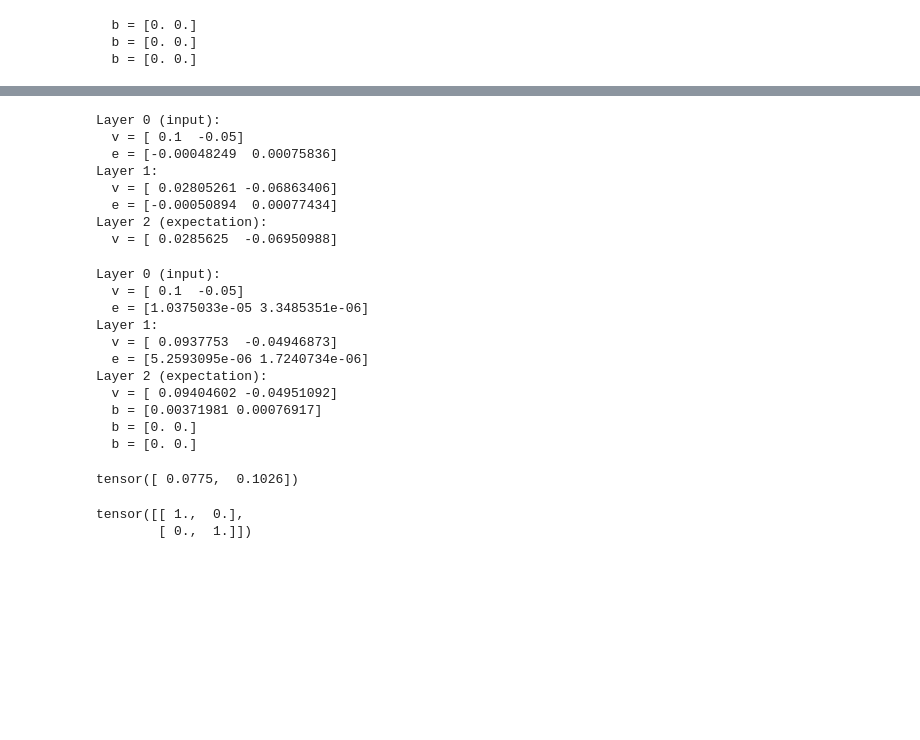
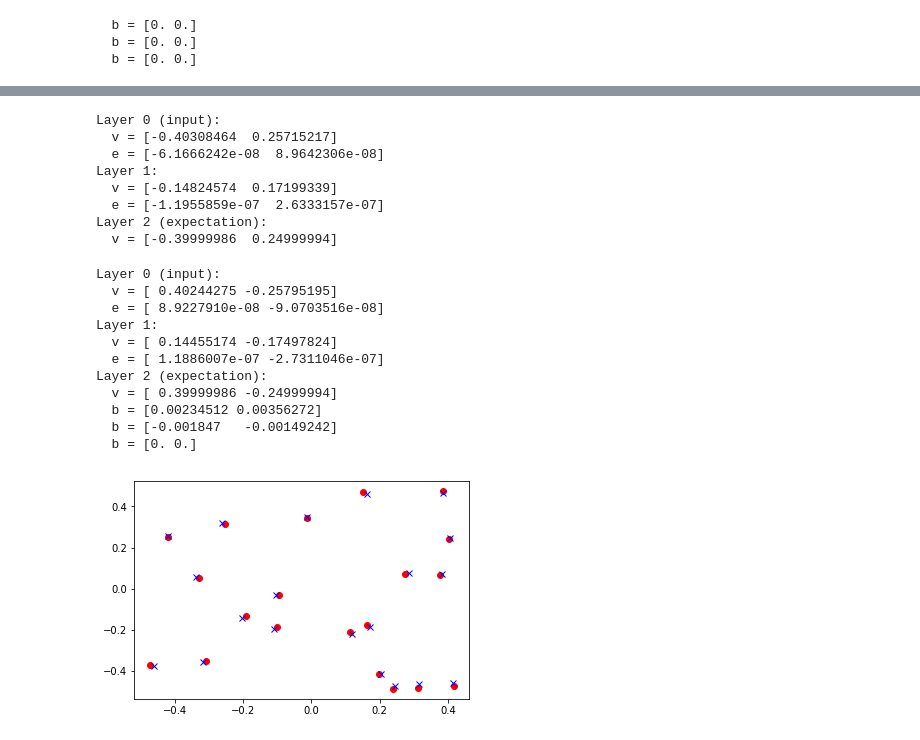
Before and after one commit to jorchard/peBogacz, a Jupyter notebook: python/runme1.ipynb, the cells around one changed output, grey strips where cells are left out. Saved outputs shown, nothing was run; the diff lists cells and outputs as text; code cells hidden in the pictures; blank space fills up the shorter version.

```diff
--- a/python/runme1.ipynb
+++ b/python/runme1.ipynb
@@ -143,0 +145,11 @@ net.ShowWeights()
+# %%
+net.learn = False
+net.learn_weights = False
+net.learn_biases = False
+# %%
+v_sample = [0.04, -0.3]
+net.SetInput(v_sample)
+net.SetExpectation(v_sample)
+net.layers[0].beta = 1.
+net.layers[-1].beta = 1.
+net.ShowState()
@@ -144,38 +181,52 @@ net.ShowWeights()
 # %%
-net.SetInput([0.1, -0.05])
+v_sample = [0.4, -0.25]
+net.SetInput(v_sample)
+net.SetExpectation(v_sample)
+net.layers[0].beta = 0.
 net.layers[-1].beta = 0.
 net.ShowState()
 # %% [output]
 Layer 0 (input):
-  v = [ 0.1  -0.05]
-  e = [-0.00048249  0.00075836]
+  v = [-0.40308464  0.25715217]
+  e = [-6.1666242e-08  8.9642306e-08]
 Layer 1:
-  v = [ 0.02805261 -0.06863406]
-  e = [-0.00050894  0.00077434]
+  v = [-0.14824574  0.17199339]
+  e = [-1.1955859e-07  2.6333157e-07]
 Layer 2 (expectation):
-  v = [ 0.0285625  -0.06950988]
+  v = [-0.39999986  0.24999994]
 # %%
-net.Run(2., dt=0.001)
+net.Run(10., dt=0.01)
 net.ShowState()
 net.ShowBias()
 # %% [output]
 Layer 0 (input):
-  v = [ 0.1  -0.05]
-  e = [1.0375033e-05 3.3485351e-06]
+  v = [ 0.40244275 -0.25795195]
+  e = [ 8.9227910e-08 -9.0703516e-08]
 Layer 1:
-  v = [ 0.0937753  -0.04946873]
-  e = [5.2593095e-06 1.7240734e-06]
+  v = [ 0.14455174 -0.17497824]
+  e = [ 1.1886007e-07 -2.7311046e-07]
 Layer 2 (expectation):
-  v = [ 0.09404602 -0.04951092]
-  b = [0.00371981 0.00076917]
+  v = [ 0.39999986 -0.24999994]
+  b = [0.00234512 0.00356272]
+  b = [-0.001847   -0.00149242]
   b = [0. 0.]
-  b = [0. 0.]
-# %%
-net.M[-1]@Layer.tanh(net.layers[-1].v) + net.layers[-2].b
-# %% [output]
-tensor([ 0.0775,  0.1026])
-# %%
-net.M[-1]
-# %% [output]
-tensor([[ 1.,  0.],
-        [ 0.,  1.]])
+# %%
+# Test the feedback (generative) performance
+net.layers[0].beta = 0.
+net.layers[-1].beta = 0.
+n_trials = 20
+x_true = []
+x_est = []
+for trial in range(n_trials):
+    v_sample = RandomSample()
+    x_true.append(np.array(v_sample))
+    net.SetInput(v_sample)
+    net.SetExpectation(v_sample)
+    net.Run(10., dt=0.01)
+    x_est.append(np.array(net.layers[0].v))
+x_true = np.array(x_true)
+x_est = np.array(x_est)
+# %%
+plt.plot(x_true[:,0], x_true[:,1], 'ro', x_est[:,0], x_est[:,1], 'bx');
+# %% [output]
+[figure, added]
```
Also changed, not shown: parts of 12 cells of this notebook, 2 other files.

•••••

→ HOW TO COMPLETE THIS TASK:
None of the pictures should be reproduced; all other material above must be set down exactly.

→ EXERCISE ANSWER:
Before and after one commit to jorchard/peBogacz, a Jupyter notebook: python/runme1.ipynb, the cells around one changed output, grey strips where cells are left out. Saved outputs shown, nothing was run; the diff lists cells and outputs as text; code cells hidden in the pictures; blank space fills up the shorter version.

```diff
--- a/python/runme1.ipynb
+++ b/python/runme1.ipynb
@@ -143,0 +145,11 @@ net.ShowWeights()
+# %%
+net.learn = False
+net.learn_weights = False
+net.learn_biases = False
+# %%
+v_sample = [0.04, -0.3]
+net.SetInput(v_sample)
+net.SetExpectation(v_sample)
+net.layers[0].beta = 1.
+net.layers[-1].beta = 1.
+net.ShowState()
@@ -144,38 +181,52 @@ net.ShowWeights()
 # %%
-net.SetInput([0.1, -0.05])
+v_sample = [0.4, -0.25]
+net.SetInput(v_sample)
+net.SetExpectation(v_sample)
+net.layers[0].beta = 0.
 net.layers[-1].beta = 0.
 net.ShowState()
 # %% [output]
 Layer 0 (input):
-  v = [ 0.1  -0.05]
-  e = [-0.00048249  0.00075836]
+  v = [-0.40308464  0.25715217]
+  e = [-6.1666242e-08  8.9642306e-08]
 Layer 1:
-  v = [ 0.02805261 -0.06863406]
-  e = [-0.00050894  0.00077434]
+  v = [-0.14824574  0.17199339]
+  e = [-1.1955859e-07  2.6333157e-07]
 Layer 2 (expectation):
-  v = [ 0.0285625  -0.06950988]
+  v = [-0.39999986  0.24999994]
 # %%
-net.Run(2., dt=0.001)
+net.Run(10., dt=0.01)
 net.ShowState()
 net.ShowBias()
 # %% [output]
 Layer 0 (input):
-  v = [ 0.1  -0.05]
-  e = [1.0375033e-05 3.3485351e-06]
+  v = [ 0.40244275 -0.25795195]
+  e = [ 8.9227910e-08 -9.0703516e-08]
 Layer 1:
-  v = [ 0.0937753  -0.04946873]
-  e = [5.2593095e-06 1.7240734e-06]
+  v = [ 0.14455174 -0.17497824]
+  e = [ 1.1886007e-07 -2.7311046e-07]
 Layer 2 (expectation):
-  v = [ 0.09404602 -0.04951092]
-  b = [0.00371981 0.00076917]
+  v = [ 0.39999986 -0.24999994]
+  b = [0.00234512 0.00356272]
+  b = [-0.001847   -0.00149242]
   b = [0. 0.]
-  b = [0. 0.]
-# %%
-net.M[-1]@Layer.tanh(net.layers[-1].v) + net.layers[-2].b
-# %% [output]
-tensor([ 0.0775,  0.1026])
-# %%
-net.M[-1]
-# %% [output]
-tensor([[ 1.,  0.],
-        [ 0.,  1.]])
+# %%
+# Test the feedback (generative) performance
+net.layers[0].beta = 0.
+net.layers[-1].beta = 0.
+n_trials = 20
+x_true = []
+x_est = []
+for trial in range(n_trials):
+    v_sample = RandomSample()
+    x_true.append(np.array(v_sample))
+    net.SetInput(v_sample)
+    net.SetExpectation(v_sample)
+    net.Run(10., dt=0.01)
+    x_est.append(np.array(net.layers[0].v))
+x_true = np.array(x_true)
+x_est = np.array(x_est)
+# %%
+plt.plot(x_true[:,0], x_true[:,1], 'ro', x_est[:,0], x_est[:,1], 'bx');
+# %% [output]
+[figure, added]
```
Also changed, not shown: parts of 12 cells of this notebook, 2 other files.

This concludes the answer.